* [WHAT YOU HAVE TO DO]
Go through the entries below and pick out every line with "comes".

(Edit difference data)
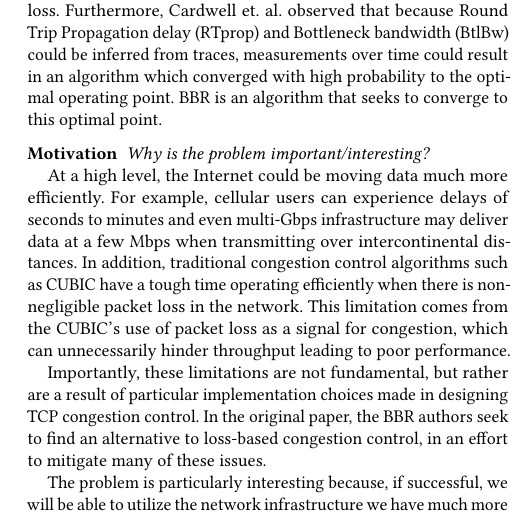
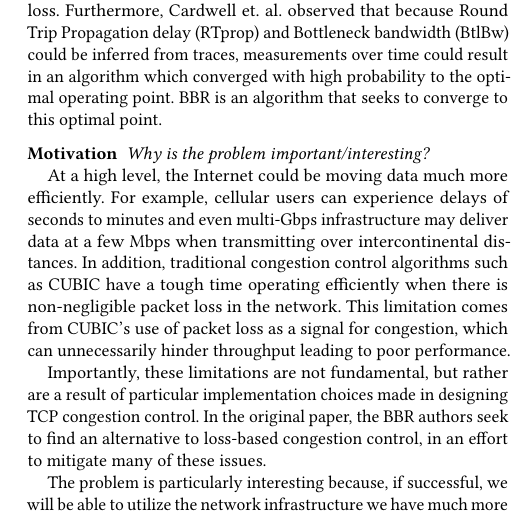
Before and after one commit to jervisfm/rebbr, a LaTeX paper (report/main.tex, which reads report/tex/intro.tex): part of one column of page 1 of 3, cut so that both start at the same text. Compiled offline with pdfLaTeX.

Commit message:
Fix typo

```diff
--- a/report/tex/intro.tex
+++ b/report/tex/intro.tex
@@ -33,7 +33,7 @@ For example, cellular users can experience delays of seconds to minutes and
 even multi-Gbps infrastructure may deliver data at a few Mbps when transmitting
 over intercontinental distances. In addition, traditional congestion control
 algorithms such as CUBIC have a tough time operating efficiently when there
-is non-negligible packet loss in the network. This limitation comes from the
+is non-negligible packet loss in the network. This limitation comes from
 CUBIC's use of packet loss as a signal for congestion, which can unnecessarily
 hinder throughput leading to poor performance.
 
```
Also changed, not shown: report/main.pdf.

* [YOUR SOLUTION]
-is non-negligible packet loss in the network. This limitation comes from the
+is non-negligible packet loss in the network. This limitation comes from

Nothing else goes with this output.